━━ Records to process ━━
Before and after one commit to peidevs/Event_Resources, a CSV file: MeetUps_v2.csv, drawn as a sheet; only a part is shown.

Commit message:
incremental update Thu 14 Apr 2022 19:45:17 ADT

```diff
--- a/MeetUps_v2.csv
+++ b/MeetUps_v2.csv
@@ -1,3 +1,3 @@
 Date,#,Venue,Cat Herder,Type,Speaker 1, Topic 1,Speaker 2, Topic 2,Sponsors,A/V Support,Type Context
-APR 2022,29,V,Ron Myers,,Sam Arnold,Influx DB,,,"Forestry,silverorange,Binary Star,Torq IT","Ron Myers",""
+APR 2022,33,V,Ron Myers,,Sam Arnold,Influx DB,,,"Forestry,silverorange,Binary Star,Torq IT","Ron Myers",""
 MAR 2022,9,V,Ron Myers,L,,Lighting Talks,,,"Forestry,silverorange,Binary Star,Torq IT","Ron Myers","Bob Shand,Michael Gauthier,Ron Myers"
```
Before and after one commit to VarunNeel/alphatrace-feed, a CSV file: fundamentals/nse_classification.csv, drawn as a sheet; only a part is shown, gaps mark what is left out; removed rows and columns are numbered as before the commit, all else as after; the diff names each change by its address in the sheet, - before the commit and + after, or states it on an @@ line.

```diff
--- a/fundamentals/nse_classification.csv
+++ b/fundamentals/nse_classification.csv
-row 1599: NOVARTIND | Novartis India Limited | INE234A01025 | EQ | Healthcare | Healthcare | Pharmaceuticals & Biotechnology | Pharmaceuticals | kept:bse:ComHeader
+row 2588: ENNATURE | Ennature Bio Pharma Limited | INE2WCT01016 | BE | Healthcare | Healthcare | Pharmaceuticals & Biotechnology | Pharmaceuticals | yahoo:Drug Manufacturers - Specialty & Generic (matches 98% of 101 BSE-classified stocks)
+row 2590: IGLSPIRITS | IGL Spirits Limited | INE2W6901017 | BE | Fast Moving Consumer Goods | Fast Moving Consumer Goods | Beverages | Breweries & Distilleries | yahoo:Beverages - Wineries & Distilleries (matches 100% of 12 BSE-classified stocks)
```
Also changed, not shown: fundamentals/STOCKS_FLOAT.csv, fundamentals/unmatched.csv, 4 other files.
━━━
The lines to show are those in the data above that include "Influx".

[Finished exercise]
-APR 2022,29,V,Ron Myers,,Sam Arnold,Influx DB,,,"Forestry,silverorange,Binary Star,Torq IT","Ron Myers",""
+APR 2022,33,V,Ron Myers,,Sam Arnold,Influx DB,,,"Forestry,silverorange,Binary Star,Torq IT","Ron Myers",""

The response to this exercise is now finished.